----- Exercise data -----
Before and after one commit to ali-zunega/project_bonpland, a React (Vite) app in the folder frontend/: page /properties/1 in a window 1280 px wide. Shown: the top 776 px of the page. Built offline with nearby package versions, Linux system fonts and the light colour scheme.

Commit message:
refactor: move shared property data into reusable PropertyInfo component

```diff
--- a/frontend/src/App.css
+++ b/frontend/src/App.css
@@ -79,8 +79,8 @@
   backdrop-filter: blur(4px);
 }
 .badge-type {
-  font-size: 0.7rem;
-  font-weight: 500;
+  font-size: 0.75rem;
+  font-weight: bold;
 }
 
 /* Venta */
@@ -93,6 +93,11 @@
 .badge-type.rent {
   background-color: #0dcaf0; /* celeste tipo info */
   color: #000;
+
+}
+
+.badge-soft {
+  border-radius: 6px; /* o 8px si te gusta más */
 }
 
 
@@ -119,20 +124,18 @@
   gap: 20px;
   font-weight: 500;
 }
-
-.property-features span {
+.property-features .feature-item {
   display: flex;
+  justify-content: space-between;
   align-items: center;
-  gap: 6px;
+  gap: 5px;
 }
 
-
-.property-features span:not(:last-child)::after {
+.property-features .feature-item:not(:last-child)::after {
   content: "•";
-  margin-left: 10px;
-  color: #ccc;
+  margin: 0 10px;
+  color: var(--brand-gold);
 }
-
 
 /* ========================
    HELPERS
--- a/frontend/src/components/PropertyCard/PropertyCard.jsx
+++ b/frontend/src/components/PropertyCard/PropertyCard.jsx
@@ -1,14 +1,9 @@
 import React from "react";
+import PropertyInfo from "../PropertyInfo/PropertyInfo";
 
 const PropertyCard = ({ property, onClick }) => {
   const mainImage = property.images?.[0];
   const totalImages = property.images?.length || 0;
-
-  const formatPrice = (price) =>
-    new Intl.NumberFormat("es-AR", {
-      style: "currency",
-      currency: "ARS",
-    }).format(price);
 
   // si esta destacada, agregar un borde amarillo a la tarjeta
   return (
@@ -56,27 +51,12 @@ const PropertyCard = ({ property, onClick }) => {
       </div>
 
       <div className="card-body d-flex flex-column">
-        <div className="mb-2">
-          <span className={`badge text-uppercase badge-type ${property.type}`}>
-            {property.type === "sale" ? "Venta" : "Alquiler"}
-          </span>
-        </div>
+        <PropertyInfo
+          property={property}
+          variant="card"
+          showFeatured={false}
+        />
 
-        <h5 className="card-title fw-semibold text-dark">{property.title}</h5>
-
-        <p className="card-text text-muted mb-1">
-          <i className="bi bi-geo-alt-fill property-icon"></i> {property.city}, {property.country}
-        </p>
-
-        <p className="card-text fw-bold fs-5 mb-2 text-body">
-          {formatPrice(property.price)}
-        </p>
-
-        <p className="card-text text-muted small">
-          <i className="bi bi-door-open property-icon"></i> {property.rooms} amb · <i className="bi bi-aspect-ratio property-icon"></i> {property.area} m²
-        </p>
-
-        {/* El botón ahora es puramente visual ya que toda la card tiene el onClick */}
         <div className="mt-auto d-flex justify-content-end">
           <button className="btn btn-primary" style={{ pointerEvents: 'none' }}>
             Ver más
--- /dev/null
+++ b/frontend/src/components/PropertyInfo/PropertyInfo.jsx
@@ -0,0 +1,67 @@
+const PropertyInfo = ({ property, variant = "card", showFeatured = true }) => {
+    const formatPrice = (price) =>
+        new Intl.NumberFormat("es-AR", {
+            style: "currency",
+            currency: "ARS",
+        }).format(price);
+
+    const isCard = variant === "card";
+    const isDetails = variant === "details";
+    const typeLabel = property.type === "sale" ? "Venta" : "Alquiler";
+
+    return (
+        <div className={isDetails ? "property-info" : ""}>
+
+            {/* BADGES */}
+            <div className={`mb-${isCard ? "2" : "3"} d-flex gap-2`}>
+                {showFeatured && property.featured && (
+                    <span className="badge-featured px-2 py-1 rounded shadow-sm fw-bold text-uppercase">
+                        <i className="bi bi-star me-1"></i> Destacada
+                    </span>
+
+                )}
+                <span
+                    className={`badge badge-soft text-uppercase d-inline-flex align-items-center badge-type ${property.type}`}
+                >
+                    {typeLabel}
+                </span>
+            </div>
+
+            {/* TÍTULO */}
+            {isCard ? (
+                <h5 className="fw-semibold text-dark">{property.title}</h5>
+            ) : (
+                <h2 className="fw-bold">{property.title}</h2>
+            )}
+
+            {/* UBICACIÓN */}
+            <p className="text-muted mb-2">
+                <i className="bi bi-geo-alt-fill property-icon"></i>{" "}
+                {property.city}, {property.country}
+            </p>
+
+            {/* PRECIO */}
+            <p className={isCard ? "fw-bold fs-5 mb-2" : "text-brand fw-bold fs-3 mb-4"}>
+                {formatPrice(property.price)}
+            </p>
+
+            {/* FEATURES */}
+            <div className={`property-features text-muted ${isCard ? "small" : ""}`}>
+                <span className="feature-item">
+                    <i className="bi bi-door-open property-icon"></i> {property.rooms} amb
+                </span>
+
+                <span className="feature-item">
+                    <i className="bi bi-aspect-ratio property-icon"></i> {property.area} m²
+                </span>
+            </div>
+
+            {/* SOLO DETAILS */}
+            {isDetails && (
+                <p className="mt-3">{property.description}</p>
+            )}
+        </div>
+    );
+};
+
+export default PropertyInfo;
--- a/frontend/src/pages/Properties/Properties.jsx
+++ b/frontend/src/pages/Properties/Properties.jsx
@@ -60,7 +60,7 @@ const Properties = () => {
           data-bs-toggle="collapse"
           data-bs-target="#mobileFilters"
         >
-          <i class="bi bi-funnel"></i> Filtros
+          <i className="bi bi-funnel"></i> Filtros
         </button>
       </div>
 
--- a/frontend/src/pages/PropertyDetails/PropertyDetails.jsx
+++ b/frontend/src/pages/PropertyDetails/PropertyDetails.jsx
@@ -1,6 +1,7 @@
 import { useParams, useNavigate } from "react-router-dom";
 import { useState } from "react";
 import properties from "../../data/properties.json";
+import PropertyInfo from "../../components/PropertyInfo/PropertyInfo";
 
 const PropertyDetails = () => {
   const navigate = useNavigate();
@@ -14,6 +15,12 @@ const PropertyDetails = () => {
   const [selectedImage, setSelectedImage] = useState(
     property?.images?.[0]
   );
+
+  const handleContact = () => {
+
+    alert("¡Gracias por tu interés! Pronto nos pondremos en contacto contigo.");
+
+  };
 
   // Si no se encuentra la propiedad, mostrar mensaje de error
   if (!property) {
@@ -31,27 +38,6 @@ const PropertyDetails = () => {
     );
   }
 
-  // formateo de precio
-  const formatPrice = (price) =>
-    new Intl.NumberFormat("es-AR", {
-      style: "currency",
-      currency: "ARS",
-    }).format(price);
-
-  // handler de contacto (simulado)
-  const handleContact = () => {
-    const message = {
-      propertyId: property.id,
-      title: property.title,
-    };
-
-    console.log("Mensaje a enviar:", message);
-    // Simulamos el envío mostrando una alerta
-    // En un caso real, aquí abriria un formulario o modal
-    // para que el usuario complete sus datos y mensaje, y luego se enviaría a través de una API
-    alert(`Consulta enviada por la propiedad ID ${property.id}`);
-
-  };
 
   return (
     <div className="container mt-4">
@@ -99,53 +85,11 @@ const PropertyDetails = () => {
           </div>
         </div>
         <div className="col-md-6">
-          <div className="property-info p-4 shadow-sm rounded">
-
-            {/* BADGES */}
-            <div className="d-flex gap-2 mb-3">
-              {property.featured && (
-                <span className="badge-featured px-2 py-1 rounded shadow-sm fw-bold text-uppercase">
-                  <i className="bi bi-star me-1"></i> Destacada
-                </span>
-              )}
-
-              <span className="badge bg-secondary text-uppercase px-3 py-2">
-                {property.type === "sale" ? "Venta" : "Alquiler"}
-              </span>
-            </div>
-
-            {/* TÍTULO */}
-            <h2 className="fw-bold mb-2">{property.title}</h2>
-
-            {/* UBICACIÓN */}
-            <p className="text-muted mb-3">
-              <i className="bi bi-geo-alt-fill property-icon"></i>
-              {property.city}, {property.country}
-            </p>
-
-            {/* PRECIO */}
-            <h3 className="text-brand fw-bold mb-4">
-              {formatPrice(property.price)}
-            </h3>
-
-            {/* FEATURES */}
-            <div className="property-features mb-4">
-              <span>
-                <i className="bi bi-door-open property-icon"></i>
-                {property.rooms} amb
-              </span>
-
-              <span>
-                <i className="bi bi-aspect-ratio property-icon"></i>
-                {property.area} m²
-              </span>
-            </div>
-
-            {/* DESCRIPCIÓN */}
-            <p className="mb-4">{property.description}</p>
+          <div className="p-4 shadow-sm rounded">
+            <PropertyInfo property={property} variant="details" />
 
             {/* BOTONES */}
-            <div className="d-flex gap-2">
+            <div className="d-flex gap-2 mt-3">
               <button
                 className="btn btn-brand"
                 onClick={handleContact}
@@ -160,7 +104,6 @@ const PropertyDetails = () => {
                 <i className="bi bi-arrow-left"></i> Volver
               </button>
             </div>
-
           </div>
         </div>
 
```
-----
Activity =>
Find each line in the records above that contains "align", and copy it.

Solved problem =>
   align-items: center;
+                    className={`badge badge-soft text-uppercase d-inline-flex align-items-center badge-type ${property.type}`}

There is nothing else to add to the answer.